=== ENTRIES SUPPLIED ===
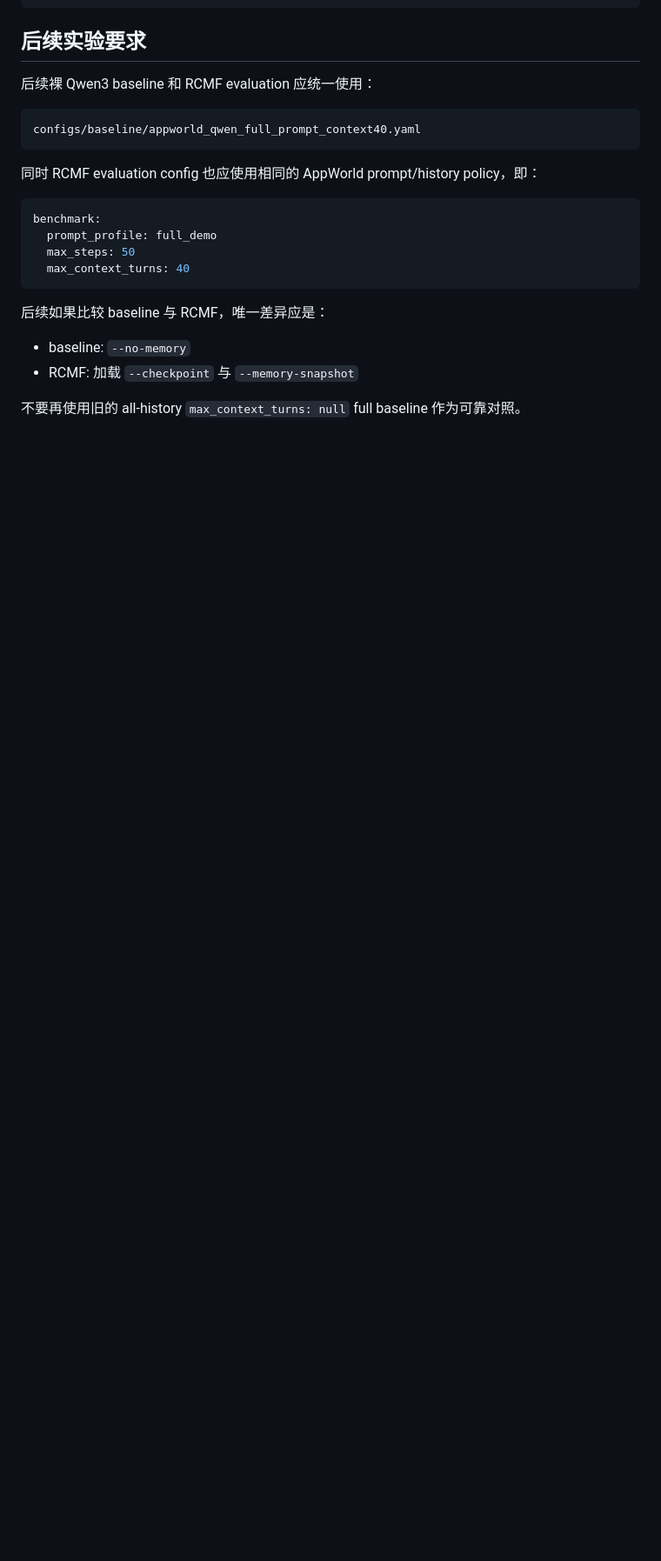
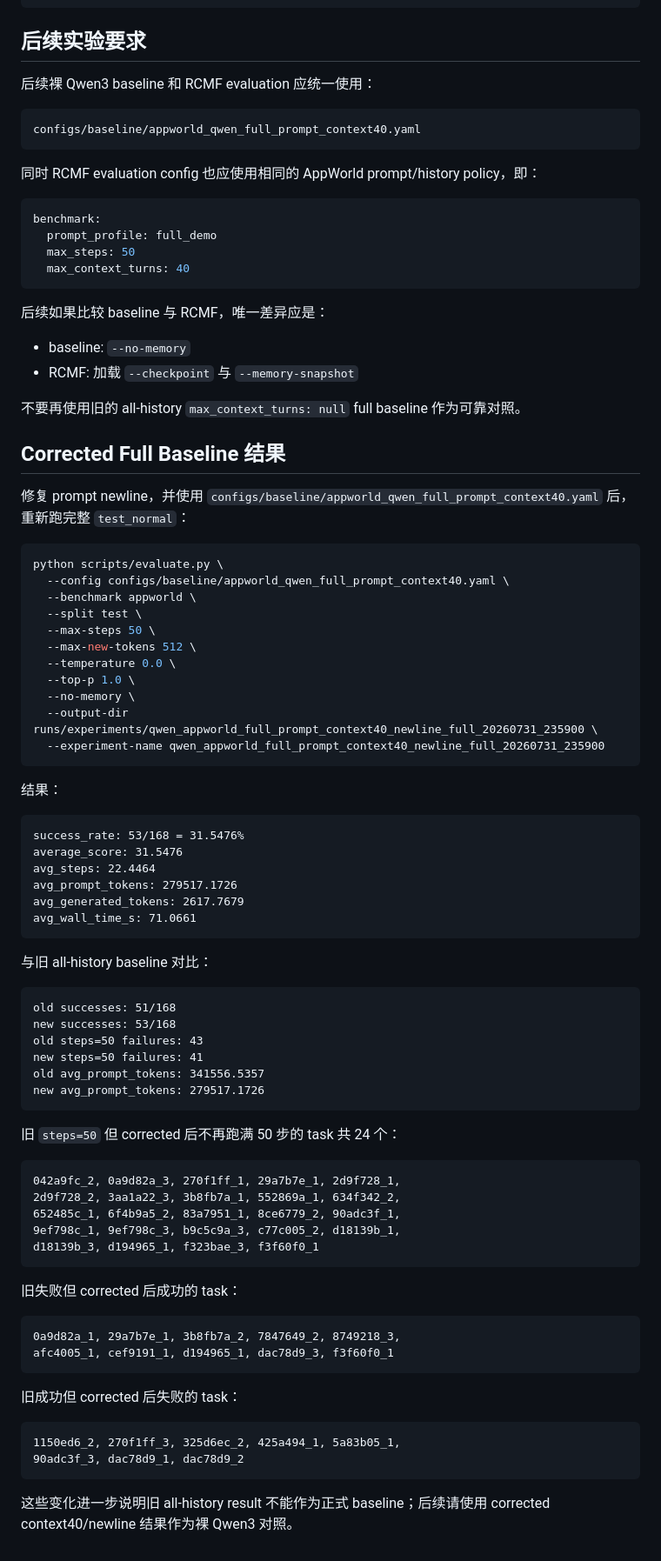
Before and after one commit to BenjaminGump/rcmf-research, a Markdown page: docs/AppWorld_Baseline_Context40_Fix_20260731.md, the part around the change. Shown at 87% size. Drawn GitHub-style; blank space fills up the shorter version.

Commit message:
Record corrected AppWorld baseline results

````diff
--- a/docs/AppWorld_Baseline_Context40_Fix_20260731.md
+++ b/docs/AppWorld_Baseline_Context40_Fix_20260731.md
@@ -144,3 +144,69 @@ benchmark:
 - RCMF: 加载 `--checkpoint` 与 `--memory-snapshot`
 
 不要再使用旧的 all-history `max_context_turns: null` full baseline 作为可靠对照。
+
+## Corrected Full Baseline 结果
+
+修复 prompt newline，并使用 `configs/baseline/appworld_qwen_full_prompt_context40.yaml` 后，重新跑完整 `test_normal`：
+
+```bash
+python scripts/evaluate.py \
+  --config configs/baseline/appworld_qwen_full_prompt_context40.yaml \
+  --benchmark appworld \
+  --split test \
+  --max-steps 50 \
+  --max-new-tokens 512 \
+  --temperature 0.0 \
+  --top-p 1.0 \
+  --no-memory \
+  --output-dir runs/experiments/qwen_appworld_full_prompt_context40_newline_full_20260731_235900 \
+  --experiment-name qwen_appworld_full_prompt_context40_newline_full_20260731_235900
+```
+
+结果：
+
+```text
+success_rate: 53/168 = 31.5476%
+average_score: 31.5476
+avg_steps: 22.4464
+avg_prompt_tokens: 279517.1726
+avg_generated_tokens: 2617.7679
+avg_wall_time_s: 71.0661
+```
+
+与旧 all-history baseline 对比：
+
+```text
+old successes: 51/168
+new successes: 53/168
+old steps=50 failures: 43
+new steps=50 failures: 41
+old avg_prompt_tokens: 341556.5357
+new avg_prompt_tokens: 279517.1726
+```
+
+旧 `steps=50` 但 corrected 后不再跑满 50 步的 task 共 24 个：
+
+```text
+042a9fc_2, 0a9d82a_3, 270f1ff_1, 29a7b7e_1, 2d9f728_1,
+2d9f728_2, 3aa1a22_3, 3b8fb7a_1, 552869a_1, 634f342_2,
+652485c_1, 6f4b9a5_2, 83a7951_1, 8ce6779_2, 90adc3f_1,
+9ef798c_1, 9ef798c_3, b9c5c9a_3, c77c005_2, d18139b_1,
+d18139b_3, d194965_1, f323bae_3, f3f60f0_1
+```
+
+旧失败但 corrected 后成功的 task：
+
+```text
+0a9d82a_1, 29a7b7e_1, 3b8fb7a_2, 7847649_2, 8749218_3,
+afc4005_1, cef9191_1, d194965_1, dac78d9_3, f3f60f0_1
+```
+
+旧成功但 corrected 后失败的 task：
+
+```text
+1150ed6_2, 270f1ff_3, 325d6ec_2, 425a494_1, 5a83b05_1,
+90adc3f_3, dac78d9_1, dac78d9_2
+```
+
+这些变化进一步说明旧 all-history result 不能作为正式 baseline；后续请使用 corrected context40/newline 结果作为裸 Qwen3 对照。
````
===
WORK REQUIRED:
All lines of the data above that include the word "task" must be shown.

FINISHED EXERCISE:
+旧 `steps=50` 但 corrected 后不再跑满 50 步的 task 共 24 个：
+旧失败但 corrected 后成功的 task：
+旧成功但 corrected 后失败的 task：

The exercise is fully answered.